These agreements are no longer just the preserve of celebrities and the super-rich. Anyone can benefit from the peace of mind that a pre-nuptial agreement can bring, and they may be especially relevant if:
- You have built up a business and do not wish to sell it if you do divorce
- You want to ensure that children from any previous relationship will not lose any inheritance rights
- You have, or are likely to inherit, a family home that you want to keep in the family
A pre-nuptial agreement can also include a ‘debt clause’ to protect you from being liable for that debt.
To comply with the law, a pre-nuptial agreement should be drawn up and signed by a qualified lawyer. There is no ‘one-size fits all’ solution so it is a good idea to speak to a family law specialist with expert knowledge and understanding of this niche area who can effectively meet your specific needs.
In most cases, a pre-nuptial agreement will list all the assets of both partners and how they will be handled in the event of a divorce. Both parties must fully disclose all assets and property and they will need to confirm that they voluntarily agree to the pre-nuptial arrangements. You and your partner will need to use separate solicitors, and the agreement should be signed at least 21 days before the marriage.

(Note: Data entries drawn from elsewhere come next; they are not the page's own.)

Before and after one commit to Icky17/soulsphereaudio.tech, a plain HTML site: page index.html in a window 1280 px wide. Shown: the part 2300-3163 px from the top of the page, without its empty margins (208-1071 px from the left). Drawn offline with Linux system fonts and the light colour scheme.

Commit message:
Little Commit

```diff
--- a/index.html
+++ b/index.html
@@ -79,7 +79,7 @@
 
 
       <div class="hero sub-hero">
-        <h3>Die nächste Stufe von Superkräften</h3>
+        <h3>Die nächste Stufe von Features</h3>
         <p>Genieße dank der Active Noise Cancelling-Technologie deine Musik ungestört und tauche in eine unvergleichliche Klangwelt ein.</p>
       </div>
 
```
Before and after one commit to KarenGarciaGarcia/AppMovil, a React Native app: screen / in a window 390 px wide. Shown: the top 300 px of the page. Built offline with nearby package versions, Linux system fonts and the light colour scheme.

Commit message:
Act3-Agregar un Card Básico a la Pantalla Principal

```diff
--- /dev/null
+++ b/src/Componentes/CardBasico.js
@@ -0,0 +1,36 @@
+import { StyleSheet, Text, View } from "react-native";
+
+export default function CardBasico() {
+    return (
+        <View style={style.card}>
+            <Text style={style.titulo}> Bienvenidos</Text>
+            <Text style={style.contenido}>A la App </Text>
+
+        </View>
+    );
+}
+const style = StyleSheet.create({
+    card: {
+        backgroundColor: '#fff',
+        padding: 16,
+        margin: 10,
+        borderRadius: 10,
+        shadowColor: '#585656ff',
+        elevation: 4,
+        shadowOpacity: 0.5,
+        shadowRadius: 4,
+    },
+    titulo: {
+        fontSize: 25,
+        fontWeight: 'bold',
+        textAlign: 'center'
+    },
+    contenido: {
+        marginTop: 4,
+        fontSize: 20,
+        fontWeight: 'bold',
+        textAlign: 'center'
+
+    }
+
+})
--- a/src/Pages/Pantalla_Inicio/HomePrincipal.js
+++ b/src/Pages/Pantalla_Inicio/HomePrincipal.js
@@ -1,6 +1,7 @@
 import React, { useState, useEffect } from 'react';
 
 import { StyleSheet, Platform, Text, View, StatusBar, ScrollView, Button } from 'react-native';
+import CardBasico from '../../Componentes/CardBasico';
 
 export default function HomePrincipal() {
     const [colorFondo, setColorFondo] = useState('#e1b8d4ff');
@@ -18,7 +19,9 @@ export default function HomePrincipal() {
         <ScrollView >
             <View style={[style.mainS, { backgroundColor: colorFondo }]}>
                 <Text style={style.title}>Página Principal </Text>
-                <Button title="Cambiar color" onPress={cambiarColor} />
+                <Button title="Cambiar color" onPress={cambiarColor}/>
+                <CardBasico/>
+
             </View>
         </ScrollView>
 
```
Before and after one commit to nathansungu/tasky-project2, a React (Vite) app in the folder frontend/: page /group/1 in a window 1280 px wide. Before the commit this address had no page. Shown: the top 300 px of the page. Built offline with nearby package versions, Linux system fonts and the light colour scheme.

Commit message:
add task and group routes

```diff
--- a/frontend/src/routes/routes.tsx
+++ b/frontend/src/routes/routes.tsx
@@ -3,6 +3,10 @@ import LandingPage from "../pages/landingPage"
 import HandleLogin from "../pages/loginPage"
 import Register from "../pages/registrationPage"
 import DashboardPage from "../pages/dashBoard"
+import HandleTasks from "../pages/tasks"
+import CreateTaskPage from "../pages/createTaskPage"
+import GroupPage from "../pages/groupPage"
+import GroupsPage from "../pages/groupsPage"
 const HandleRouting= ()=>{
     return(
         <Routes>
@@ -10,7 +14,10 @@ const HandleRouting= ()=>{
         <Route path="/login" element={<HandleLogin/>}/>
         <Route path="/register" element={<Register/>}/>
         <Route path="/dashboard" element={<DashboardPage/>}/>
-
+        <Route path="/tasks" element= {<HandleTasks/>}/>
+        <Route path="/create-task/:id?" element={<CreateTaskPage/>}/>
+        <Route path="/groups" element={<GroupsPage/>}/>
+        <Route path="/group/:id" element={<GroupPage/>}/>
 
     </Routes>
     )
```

Your pre-nuptial agreement can be changed at any time, providing both parties agree to this. Alternatively, if you are already married, then a post-nuptial agreement may be a viable option and can be entered into at any time.